Shifting resources to domestic spying.
The CIA has curbed spying on friendly governments in Western Europe in response to the furor over a German caught selling secrets to the United States and the Edward Snowden revelations of classified information held by the National Security Agency, according to current and former U.S. officials.
The pause in decades of espionage, which remains partially in effect, was designed to give CIA officers time to examine whether they were being careful enough and to evaluate whether spying on allies is worth running the risk of discovery, said a U.S. official who has been briefed on the situation.
Under the stand-down order, case officers in Europe largely have been forbidden from undertaking “unilateral operations” such as meeting with sources they have recruited within allied governments. Such clandestine meetings are the bedrock of spying.
CIA officers are still allowed to meet with their counterparts in the host country’s intelligence service, conduct joint operations with host country services and conduct operations with the approval of the host government. Recently, unilateral operations targeting third country nationals_Russians in France, for example_were restarted. But most meetings with sources who are host nationals remain on hold, as do new recruitments.
The CIA declined to comment.
James Clapper, the U.S. director of national intelligence, said during a public event Thursday that the U.S. is assuming more risk because it has stopped spying on “specific targets,” though he didn’t spell out details.
Spying stand-downs are common after an operation is compromised, but “never this long or this deep,” said a former CIA official, who, like others interviewed for this story, spoke on condition of anonymity because it’s illegal to discuss classified material or activities.

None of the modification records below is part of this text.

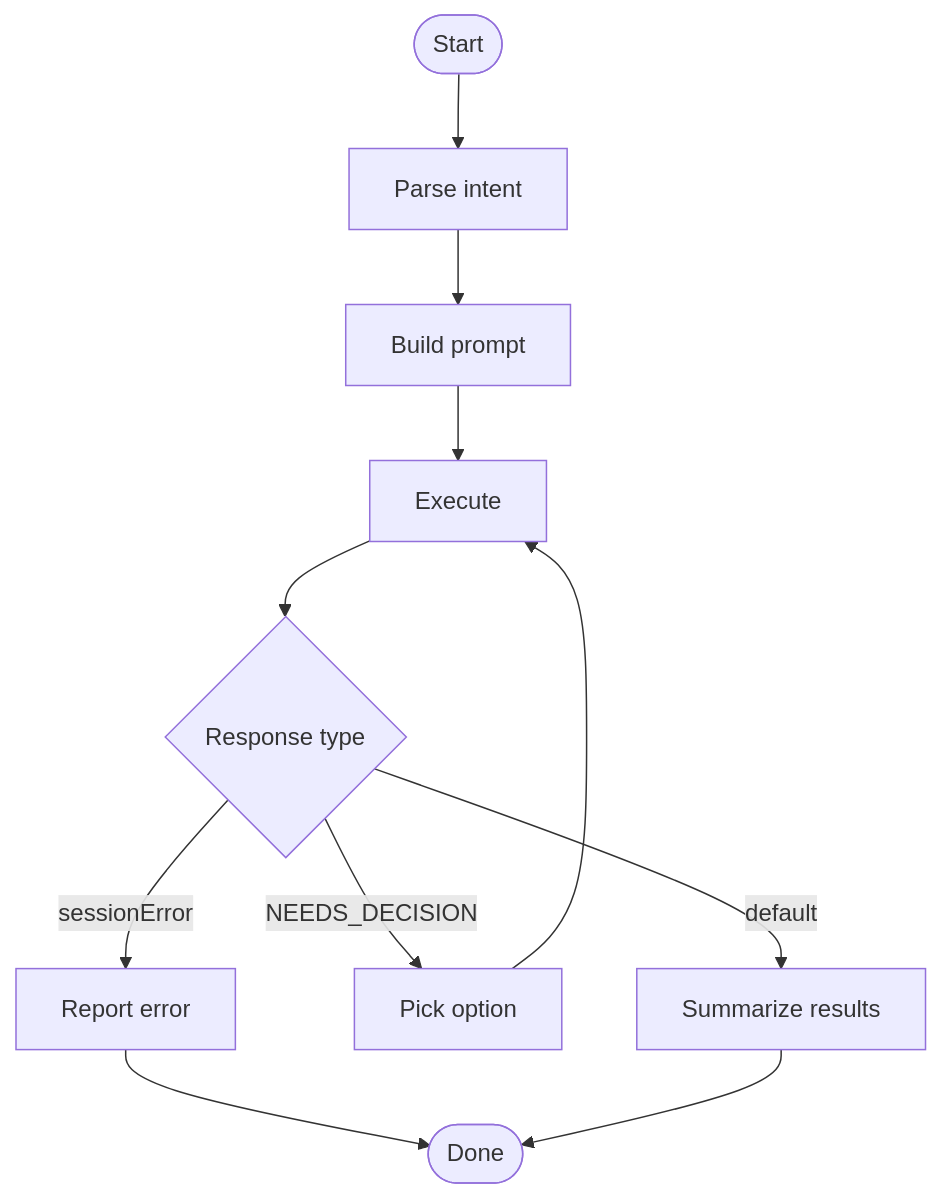
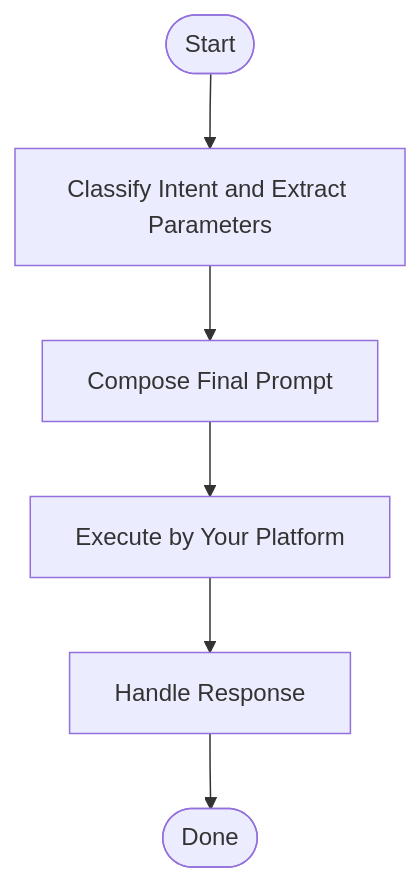
One commit to 35iter-cn/agents-config changed the diagram in skills/companions/runx/SKILL.md. Above: the diagram before and after it, drawn with Mermaid. The commit also changed other lines of this file and 1 other file, not shown here.

````diff
--- a/skills/companions/runx/SKILL.md
+++ b/skills/companions/runx/SKILL.md
@@ -128,13 +146,8 @@
 ```mermaid
 flowchart TD
-    A([Start]) --> B[Parse intent]
-    B --> C[Build prompt]
-    C --> D[Execute]
-    D --> E{Response type}
-    E -->|sessionError| F[Report error]
-    E -->|NEEDS_DECISION| G[Pick option]
-    G --> D
-    E -->|default| H[Summarize results]
-    F --> I([Done])
-    H --> I
+    A([Start]) --> B[Classify Intent and Extract Parameters]
+    B --> C[Compose Final Prompt]
+    C --> D[Execute by Your Platform]
+    D --> E[Handle Response]
+    E --> F([Done])
 ```
````
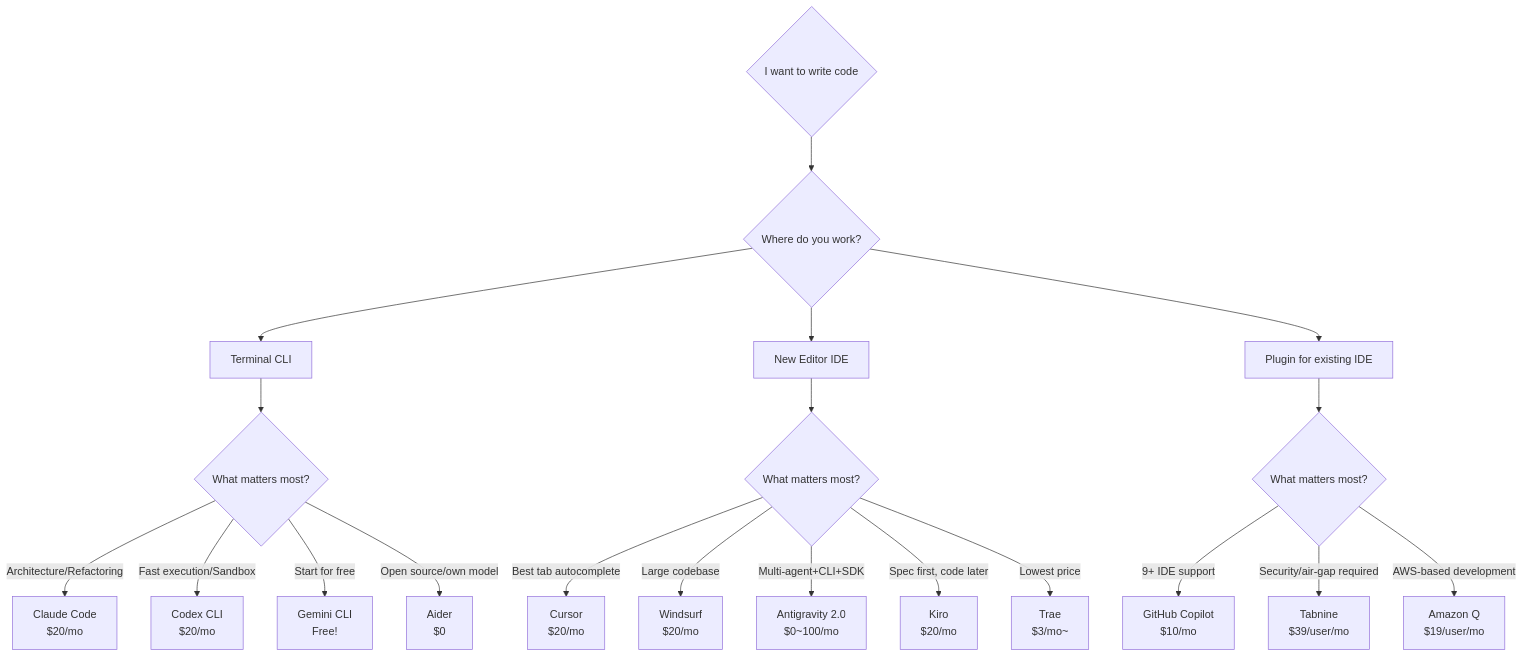
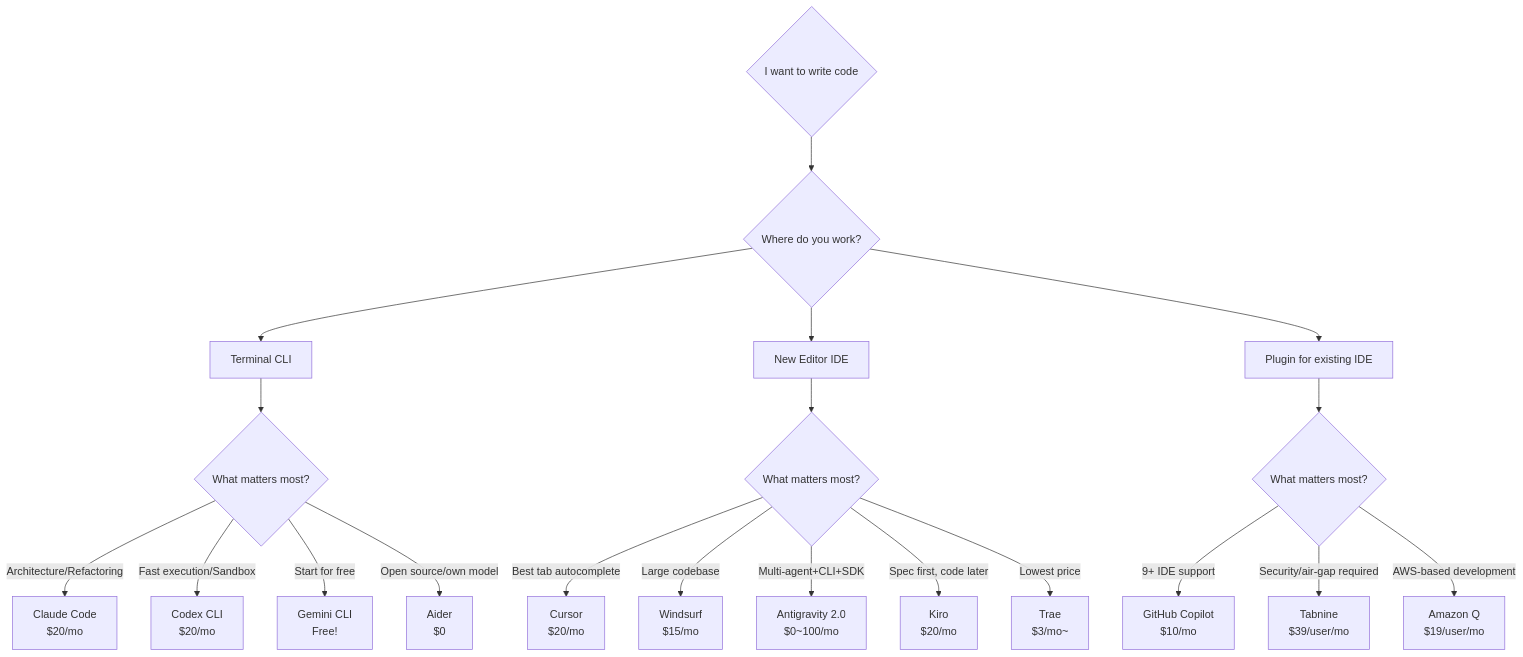
The third of 11 diagrams in README.md (tykimos/ai-whatchelin), drawn with Mermaid before and after one commit. The commit also changed other lines of this file and 4 other files, not shown here.

````diff
--- a/README.md
+++ b/README.md
@@ -421,26 +426,26 @@
 ```mermaid
 flowchart TD
     A{"I want to write code"} --> B{"Where do you work?"}
 
     B --> C["Terminal CLI"]
     B --> D["New Editor IDE"]
     B --> E["Plugin for existing IDE"]
 
     C --> C1{"What matters most?"}
     C1 -->|"Architecture/Refactoring"| CC["Claude Code\n$20/mo"]
     C1 -->|"Fast execution/Sandbox"| CX["Codex CLI\n$20/mo"]
     C1 -->|"Start for free"| CG["Gemini CLI\nFree!"]
     C1 -->|"Open source/own model"| CA["Aider\n$0"]
 
     D --> D1{"What matters most?"}
     D1 -->|"Best tab autocomplete"| DC["Cursor\n$20/mo"]
-    D1 -->|"Large codebase"| DW["Windsurf\n$20/mo"]
+    D1 -->|"Large codebase"| DW["Windsurf\n$15/mo"]
     D1 -->|"Multi-agent+CLI+SDK"| DA["Antigravity 2.0\n$0~100/mo"]
     D1 -->|"Spec first, code later"| DK["Kiro\n$20/mo"]
     D1 -->|"Lowest price"| DT["Trae\n$3/mo~"]
 
     E --> E1{"What matters most?"}
     E1 -->|"9+ IDE support"| EG["GitHub Copilot\n$10/mo"]
     E1 -->|"Security/air-gap required"| ET["Tabnine\n$39/user/mo"]
     E1 -->|"AWS-based development"| EA["Amazon Q\n$19/user/mo"]
 ```
````
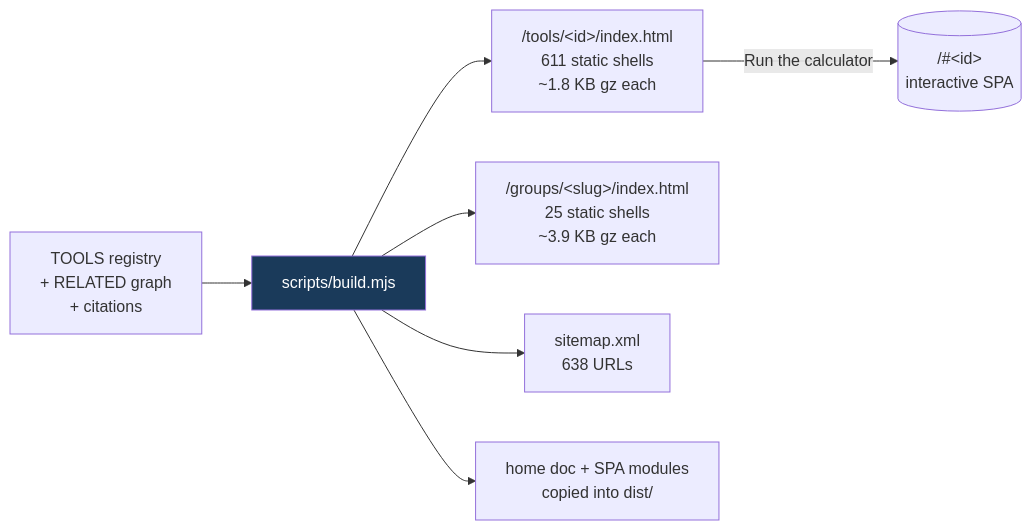
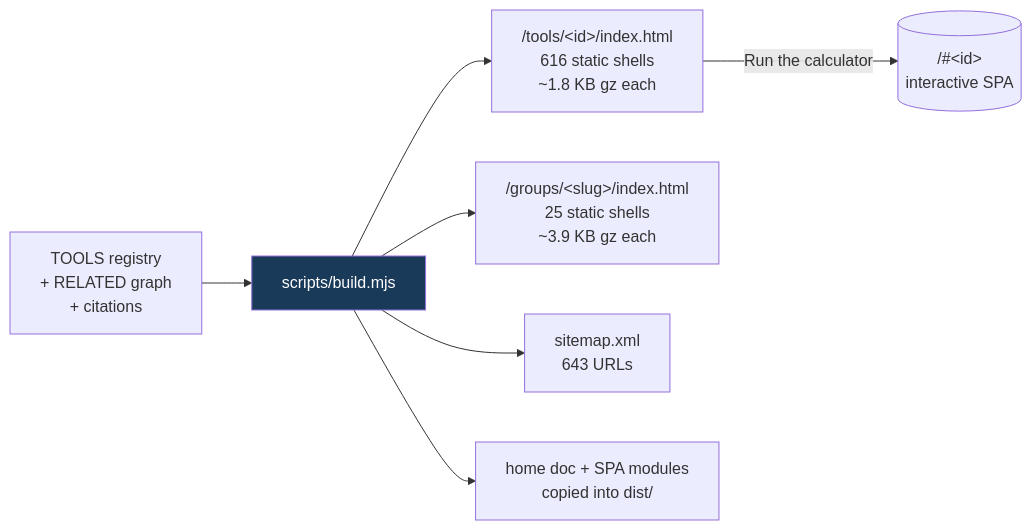
One commit to clay-good/roughlogic.com changed the fifth of 8 diagrams in README.md. Above: the diagram before and after it, drawn with Mermaid. The commit also changed other lines of this file and 16 other files, not shown here.

````diff
--- a/README.md
+++ b/README.md
@@ -363,10 +363,10 @@
 ```mermaid
 flowchart LR
     SRC[TOOLS registry\n+ RELATED graph\n+ citations] --> BUILD[scripts/build.mjs]
-    BUILD --> TILE["/tools/&lt;id&gt;/index.html\n611 static shells\n~1.8 KB gz each"]
+    BUILD --> TILE["/tools/&lt;id&gt;/index.html\n616 static shells\n~1.8 KB gz each"]
     BUILD --> GROUP["/groups/&lt;slug&gt;/index.html\n25 static shells\n~3.9 KB gz each"]
-    BUILD --> MAP["sitemap.xml\n638 URLs"]
+    BUILD --> MAP["sitemap.xml\n643 URLs"]
     BUILD --> COPY[home doc + SPA modules\ncopied into dist/]
     TILE -->|Run the calculator| SPA[("/#&lt;id&gt;\ninteractive SPA")]
     style BUILD fill:#1a3a5a,color:#fff
 ```
````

The pause, which has been in effect for about two months, was ordered by senior CIA officials through secret cables.